• | The 74

    COVID-19 has increased the need for schools to communicate with families while reducing opportunities for face-to-face interactions. As a result, families have received an onslaught of emails, text messages and detailed websites. Many of these are dense. Too often, the best families can do is quickly skim — if they read these at all.

    While more information needs to be shared in writing than ever before, more communication is not necessarily better. The goal is not to just send information out, but for recipients to understand the information they receive. We all struggle with long emails that arrive in our inboxes while we are racing around doing a million other things. Or with multiple emails from the same sender that accumulate, unread. When we finally do open a message to figure out what we need to know, we get distracted before reaching the main point. So how can schools rise above the seemingly never-ending barrage of information to ensure successful outreach to families?

  • | Zoom Cares
    Up to 1.6 billion children around the world have been impacted by school closures during the COVID-19 crisis. The pandemic has exposed inequities in education - from access to computers and technology for remote learning, to the support teachers need to provide quality education during this challenging time.

    Please join us in supporting schools and teachers here in the US and globally as they ensure our world’s children continue to learn and thrive through this pandemic.

  • | Results for America

    Today, Results for America and the Annenberg Institute for School Reform at Brown University released three new EdResearch for Recovery briefs that highlight what the evidence tells us about some of the toughest questions facing policymakers, educators and families, including:

    • What changes in central office systems are likely to support principals in leading for equitable, high-quality teaching and learning? 
    • How can schools create contexts that foster safety and prosocial behaviors in the wake of COVID-19 and the ongoing state of increased unrest over racial justice?
    • How can schools and districts support families in their diverse contexts and build practical trust to support student learning?
  • | AP News
    “When you look at the distance learning research, very little has been carried out on young students, even below middle school,” said Brown University’s Schwartz, who is a member of the committee that wrote the report and is also running a project that provides research to school leaders who are trying to make decisions during the pandemic. “Few people were even considering that it could be considered with kids this young.”
  • | FutureEd

    With teachers suddenly thrust into remote learning last spring, what impact did that have on their sense of success and their students’ engagement? Researchers Matthew Kraft of Brown University and FutureEd, Nicole Simon of CUNY, and Melissa Arnold Lyon of Brown University explored the work-from-home conditions during COVID-19 in a new working paperSustaining a Sense of Success: The Importance of Teacher Working Conditions During the COVID-19 Pandemic.

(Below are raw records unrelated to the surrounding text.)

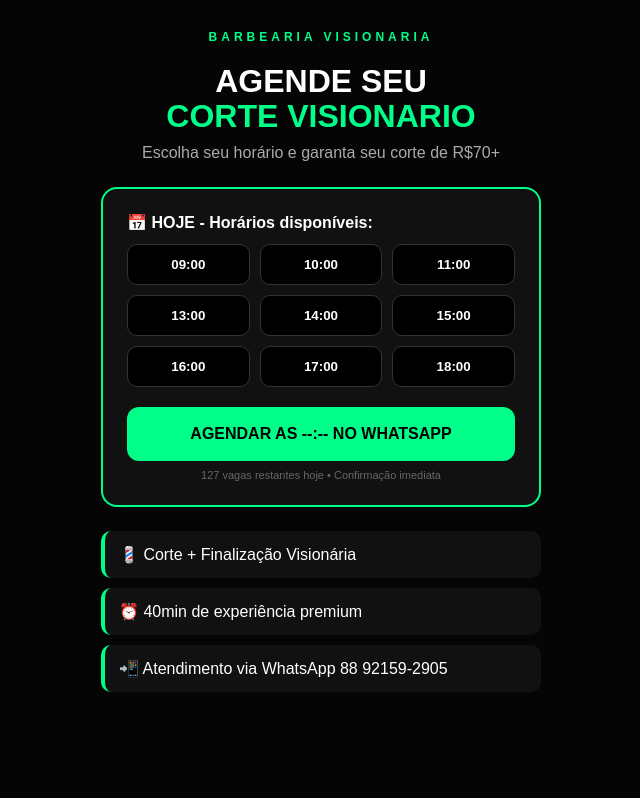
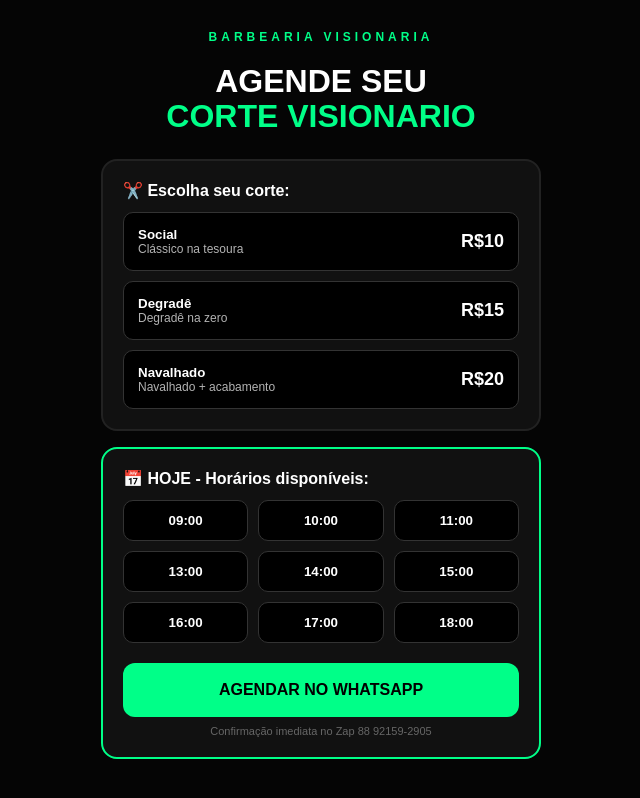
Before and after one commit to pedroandersohyt-cmyk/Anderson, a Next.js app: page / in a window 1280 px wide. Shown: the whole page, without its empty margins (319-959 px from the left). Built offline with nearby package versions, Linux system fonts and the light colour scheme.

Commit message:
Enhance scheduling with haircut selection
Added state for haircut selection and updated scheduling message.

```diff
--- a/app/page.js
+++ b/app/page.js
@@ -3,11 +3,18 @@ import { useState } from 'react'
 
 export default function Home() {
   const [hora, setHora] = useState("")
+  const [corte, setCorte] = useState({nome:"", preco:""})
   const horarios = ["09:00", "10:00", "11:00", "13:00", "14:00", "15:00", "16:00", "17:00", "18:00"]
+  const cortes = [
+    {nome:"Social", preco:10, desc:"Clássico na tesoura"},
+    {nome:"Degradê", preco:15, desc:"Degradê na zero"},
+    {nome:"Navalhado", preco:20, desc:"Navalhado + acabamento"},
+  ]
 
   const agendar = () => {
-    if(!hora) return alert("Escolhe um horário!")
-    const msg = `Fala! Quero agendar meu corte visionario as ${hora} 💈🔥`
+    if(!hora) return alert("Escolhe o horário!")
+    if(!corte.nome) return alert("Escolhe o tipo de corte!")
+    const msg = `Fala mano! Quero agendar: ✂️ ${corte.nome} - R$${corte.preco} as ${hora} 💈`
     window.open(`https://wa.me/5588921592905?text=${encodeURIComponent(msg)}`, "_blank")
   }
 
@@ -16,25 +23,30 @@ export default function Home() {
       <div style={{maxWidth:'480px', margin:'0 auto', padding:'30px 20px', textAlign:'center'}}>
         <h1 style={{color:'#00ff88', fontSize:'12px', letterSpacing:'4px'}}>BARBEARIA VISIONARIA</h1>
         <h2 style={{fontSize:'32px', fontWeight:'900', marginTop:'20px', lineHeight:'1.1'}}>AGENDE SEU<br/><span style={{color:'#00ff88'}}>CORTE VISIONARIO</span></h2>
-        <p style={{color:'#aaa', marginTop:'10px'}}>Escolha seu horário e garanta seu corte de R$70+</p>
 
-        <div style={{background:'#111', border:'2px solid #00ff88', borderRadius:'16px', padding:'24px', marginTop:'25px'}}>
+        <div style={{background:'#111', border:'2px solid #222', borderRadius:'16px', padding:'20px', marginTop:'25px', textAlign:'left'}}>
+          <p style={{fontWeight:'700', marginBottom:'12px'}}>✂️ Escolha seu corte:</p>
+          <div style={{display:'grid', gap:'10px'}}>
+            {cortes.map(c => (
+              <button key={c.nome} onClick={()=>setCorte(c)} style={{display:'flex', justifyContent:'space-between', alignItems:'center', padding:'14px', borderRadius:'10px', border: corte.nome===c.nome ? '2px solid #00ff88' : '1px solid #333', background: corte.nome===c.nome ? '#00ff88' : '#000', color: corte.nome===c.nome ? 'black' : 'white', textAlign:'left'}}>
+                <div><div style={{fontWeight:'900'}}>{c.nome}</div><div style={{fontSize:'12px', opacity:0.7}}>{c.desc}</div></div>
+                <div style={{fontWeight:'900', fontSize:'18px'}}>R${c.preco}</div>
+              </button>
+            ))}
+          </div>
+        </div>
+
+        <div style={{background:'#111', border:'2px solid #00ff88', borderRadius:'16px', padding:'20px', marginTop:'16px'}}>
           <p style={{fontWeight:'700', marginBottom:'12px', textAlign:'left'}}>📅 HOJE - Horários disponíveis:</p>
           <div style={{display:'grid', gridTemplateColumns:'repeat(3, 1fr)', gap:'10px'}}>
             {horarios.map(h => (
               <button key={h} onClick={()=>setHora(h)} style={{padding:'12px', borderRadius:'10px', border: hora===h ? '2px solid #00ff88' : '1px solid #333', background: hora===h ? '#00ff88' : '#000', color: hora===h ? 'black' : 'white', fontWeight:'900'}}>{h}</button>
             ))}
           </div>
-          <button onClick={agendar} style={{width:'100%', background:'#00ff88', color:'black', fontWeight:'900', padding:'18px', borderRadius:'12px', marginTop:'20px', border:'none', fontSize:'16px', cursor:'pointer'}}>
-            AGENDAR AS {hora || '--:--'} NO WHATSAPP
+          <button onClick={agendar} style={{width:'100%', background:'#00ff88', color:'black', fontWeight:'900', padding:'18px', borderRadius:'12px', marginTop:'20px', border:'none', fontSize:'16px'}}>
+            {corte.nome ? `AGENDAR ${corte.nome.toUpperCase()} AS ${hora || '--:--'}` : 'AGENDAR NO WHATSAPP'}
           </button>
-          <p style={{fontSize:'11px', color:'#666', marginTop:'8px'}}>127 vagas restantes hoje • Confirmação imediata</p>
-        </div>
-
-        <div style={{textAlign:'left', marginTop:'24px', display:'grid', gap:'10px'}}>
-          <div style={{background:'#111', padding:'14px', borderRadius:'10px', borderLeft:'4px solid #00ff88'}}>💈 Corte + Finalização Visionária</div>
-          <div style={{background:'#111', padding:'14px', borderRadius:'10px', borderLeft:'4px solid #00ff88'}}>⏰ 40min de experiência premium</div>
-          <div style={{background:'#111', padding:'14px', borderRadius:'10px', borderLeft:'4px solid #00ff88'}}>📲 Atendimento via WhatsApp 88 92159-2905</div>
+          <p style={{fontSize:'11px', color:'#666', marginTop:'8px'}}>Confirmação imediata no Zap 88 92159-2905</p>
         </div>
       </div>
     </div>
```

  • | Principal Matters - William D. Parker
  • | Albert Shanker Institute
    Teachers are used to playing many different roles, but this year they are facing the most complex challenges of their careers. They are being asked to be public health experts. Tech support specialists. Social workers to families reeling from the effects of layoffs and illness. Masters of distance learning and trauma-responsive educational practices. And they are being asked to take on these new responsibilities against a backdrop of rising COVID-19 cases in many parts of the country, looming budget cuts for many school districts, and a hyper-polarized political debate over the return to school.
  • | Education Week

    In the current pandemic reality, educators can improve learning, we believe, by finding better ways to use and structure students' work time. That's true whether learning is fully remote via computers, phones, or packets or whether it includes in-person instruction.

    When in-person schooling ended abruptly this spring, the learning opportunities then available to students varied enormously. Some students received no distance instruction, and others got a hodgepodge of a synchronous virtual classroom, asynchronous online activities, and worksheets and packets. Educators scrambled to keep a semblance of school going till normal returned.

  • | Education Week
    New research is already showing major setbacks to academic achievement in the months of disrupted schooling forced by COVID-19, with estimates that some students will have lost as much as a full school year’s worth of learning gains. How can districts and schools effectively measure and diagnose the learning losses? What types of interventions and staffing changes can be deployed to address the losses?
  • | Education Week

    The spring semester, in which schools across the country closed their doors and teachers pivoted to remote instruction on a dime, was challenging for everyone involved. But a new survey shows that teachers' sense of success dramatically declined—a troubling sign, since many schools have started the new school year remotely, too. 

    But there is some good news: Teachers who had supportive school leadership were the least likely to experience a dip in their sense of success.